The vast majority of parents want their children to get the best out of their education. They will support teachers with managing their child’s learning, behaviour and progress, and will continue the care from school to home seamlessly.
When teachers ask for parents’ support, most parents are more than happy to provide it. They will implement strategies at home to ensure that their child functions in lessons and treats members of staff with the respect they would want to see from their child at home.
On some occasions, parents are unable or unwilling to support their child’s behaviour in school. This could be for a number of reasons, from having had negative experiences with teachers at school themselves, to issues with authority, from wanting to please their child who might be domineering or not wanting to rock the boat at home.
A great number of teachers have been accused of ‘picking’ on a student, by the student themselves and by their parent who chose to believe their child without having heard both sides of the story.
Most parents will be happy with your personal account of concerns you might have. For some, this will not be enough and you need evidence.
When dealing with these parents, it’s essential to be prepared. Your account of the student’s behaviour or attitude towards you will not be enough for the defensive parent.
Depending on what you’re addressing in the meeting, you must have data from either the school’s MIS system on behaviour incidents over a period of time, as well as your own records, from your lessons only, with dates, times and a brief description of the incident.
Depersonalise your dealings with the student – make sure the parent understands that their child’s behaviour is preventing them from learning and making progress in your lessons.
Describe the behaviour, in detail, if need be. The parent must understand and be able to visualise, even recognise their child’s behaviour.
Let the parent know that you care about their child’s progress and that you need their support in ensuring that learning takes place in lessons, not just for their child’s sake but also for the benefit of the other students, as they usually tend to be affected.
Ask the parent for support and advice on how to get the best out of their child. Any teacher who wants the best for their child will be hard to argue with.
Don’t be afraid to defer the meeting or get help if you feel unable to resolve the issue in that particular meeting or if it becomes clear the parent is unwilling to support you.
Stay calm and insist on your mantra of learning and progress if the parent is unwilling to accept that their child’s behaviour or attitude is an issue.
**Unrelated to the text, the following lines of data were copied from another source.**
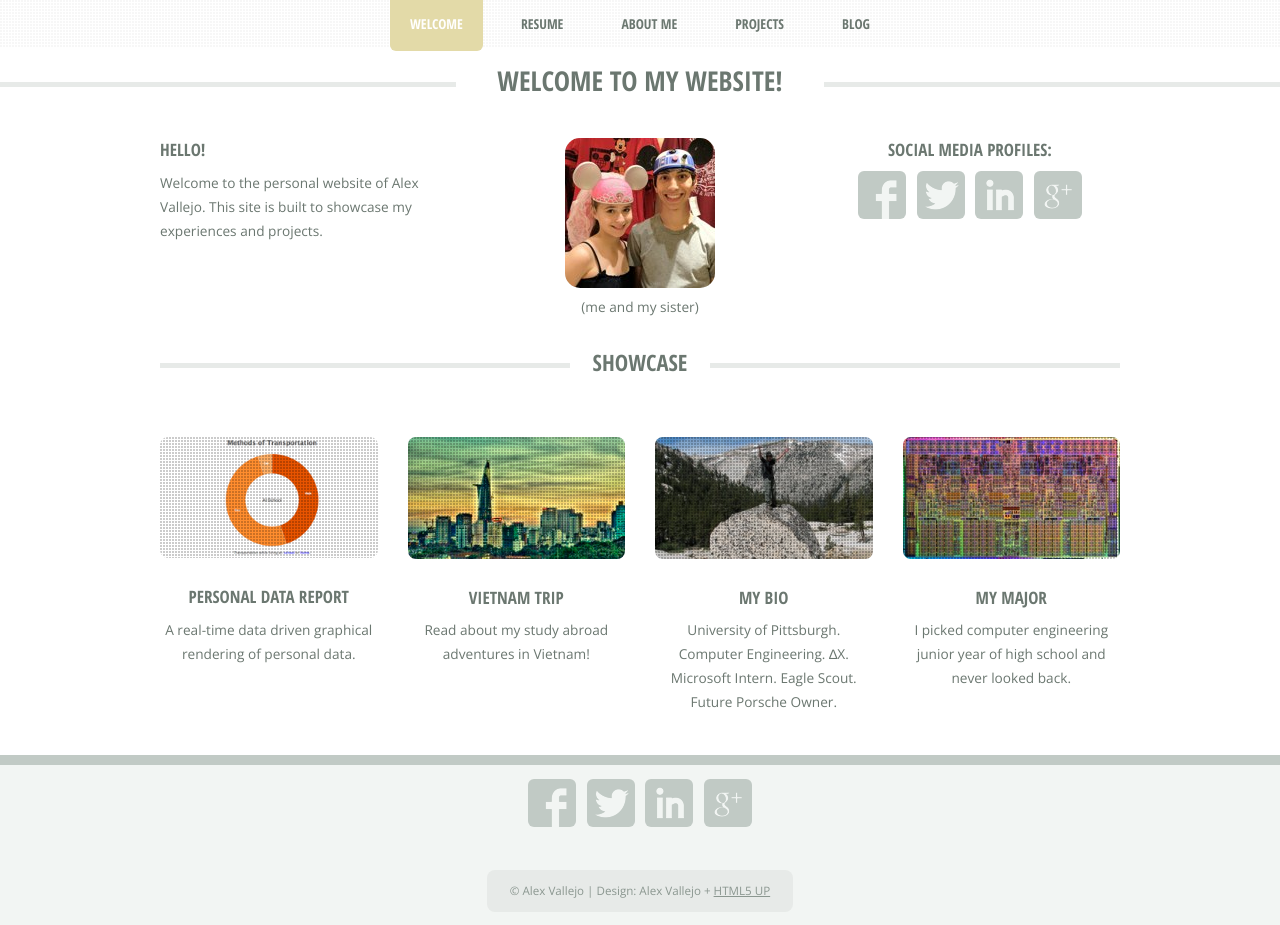
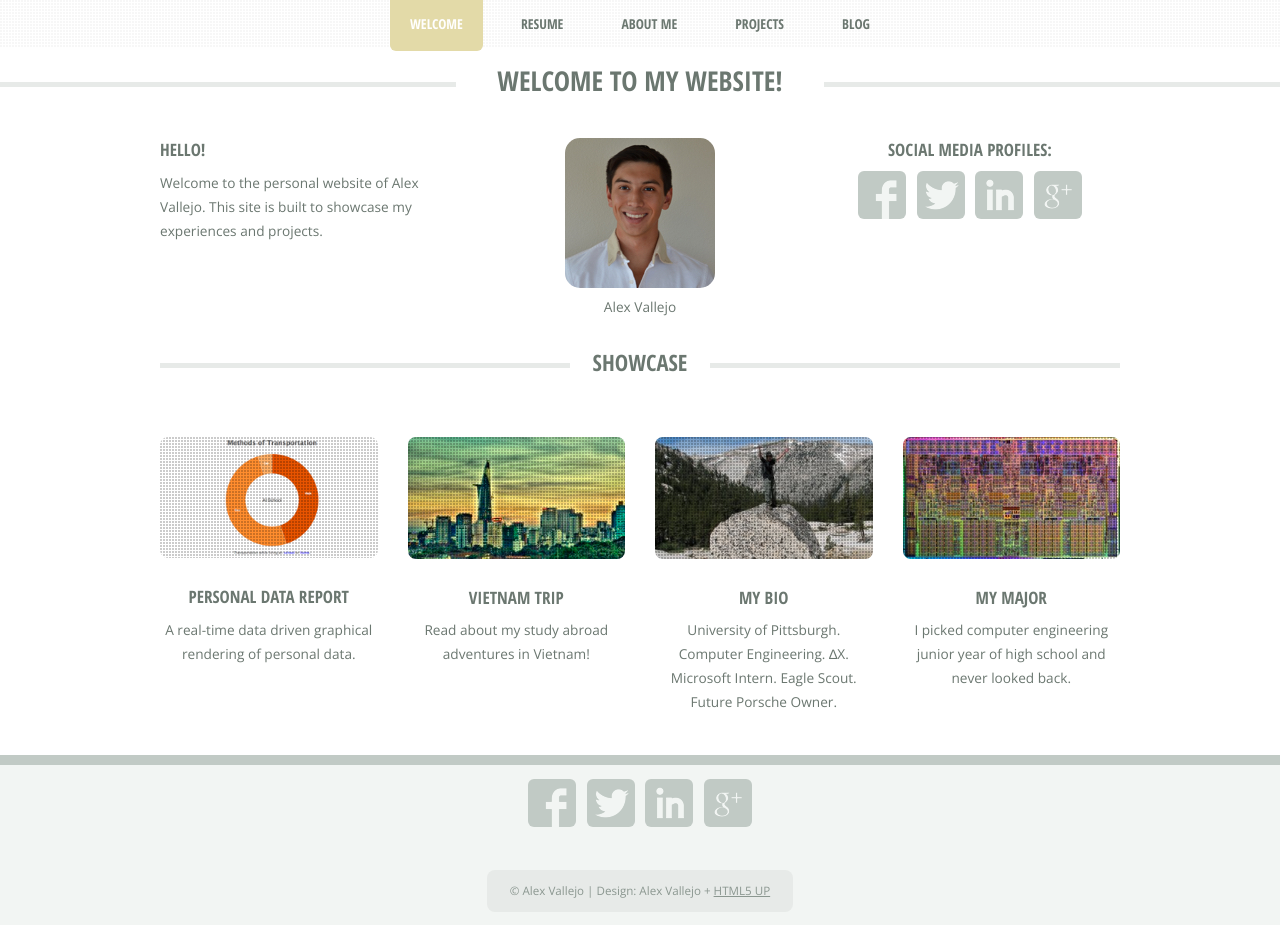
Before and after one commit to valleyjo/valleyjo.github.io, a Jekyll site: the page built from index.html, in a window 1280 px wide and 925 px high. Built offline with Jekyll 4.4.1, drawn with Linux system fonts in a browser that asks for light colours; nearby versions of some CDN libraries.

Commit message:
Update my picture on the home page

```diff
--- a/index.html
+++ b/index.html
@@ -22,7 +22,7 @@ header-text: Welcome to My Website!
         <article style="text-align:center;">
           <section>
             <img src="images/AlexVallejo.jpg" alt="Alex Vallejo" style="border-radius: 15px;">
-            <p>(me and my sister)</p>
+            <p>Alex Vallejo</p>
           </section>
         </article>
       </div>
```
Also changed, not shown: images/AlexVallejo.jpg.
Tell the parent that you will keep them informed but make sure you get your line manager to support you in a follow-up meeting should the student’s behaviour and attitude not improve.
The best follow up is to ring the parent when the student has been behaving well or if they completed some pleasing work in class. This will show the parents that you also recognise good behaviour and when their child is trying.
Having a good relationship with a challenging student’s parents is essential, and in order to avoid conflict and get support, we need to nurture it.
Having a good relationship with a challenging student is equally important – it’s well worth the time and effort as they will trust you, work for you and follow instructions for you.
About our Community Expert
With 15 years of experience in mainstream schools and over four years in alternative provision, Astrid has worked with the most able as well as the most disadvantaged students in London.
She is currently the Deputy Head at London East AP, the pupil referral unit in Tower Hamlets, one of the largest in the UK, leading on many teaching and learning initiatives to address underachievement of students in both mainstream and AP. Astrid also leads on curriculum development, assessment and strategic development of the pupil referral unit.